Data extract START
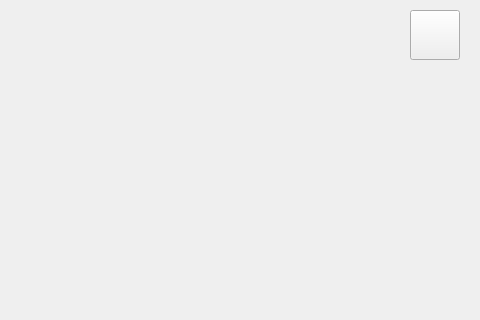
The window that UI/smrr_ui/src/ui/mainwindow.ui (ENTC-FYP-19-G08/ismrr) describes before a commit, drawn with Qt 5; both pictures show x 160 to 640 and y 0 to 320 of the 640 by 480 pixel window.
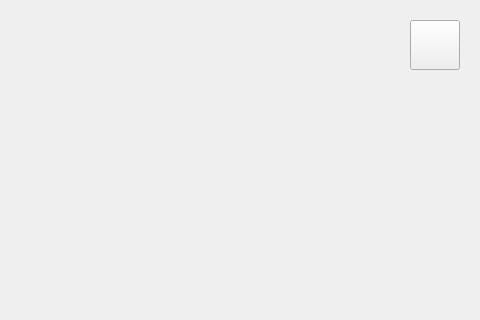
The same window after the commit.

Diff of the .ui file:
```diff
--- a/UI/smrr_ui/src/ui/mainwindow.ui
+++ b/UI/smrr_ui/src/ui/mainwindow.ui
@@ -36,7 +36,7 @@
     <property name="geometry">
      <rect>
       <x>570</x>
-      <y>10</y>
+      <y>20</y>
       <width>50</width>
       <height>50</height>
      </rect>
```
Data extract END
--- Required work ---
The records above are to be set down exactly as written, with no images.

--- Answer section ---
The window that UI/smrr_ui/src/ui/mainwindow.ui (ENTC-FYP-19-G08/ismrr) describes before a commit, drawn with Qt 5; both pictures show x 160 to 640 and y 0 to 320 of the 640 by 480 pixel window.
The same window after the commit.

Diff of the .ui file:
```diff
--- a/UI/smrr_ui/src/ui/mainwindow.ui
+++ b/UI/smrr_ui/src/ui/mainwindow.ui
@@ -36,7 +36,7 @@
     <property name="geometry">
      <rect>
       <x>570</x>
-      <y>10</y>
+      <y>20</y>
       <width>50</width>
       <height>50</height>
      </rect>
```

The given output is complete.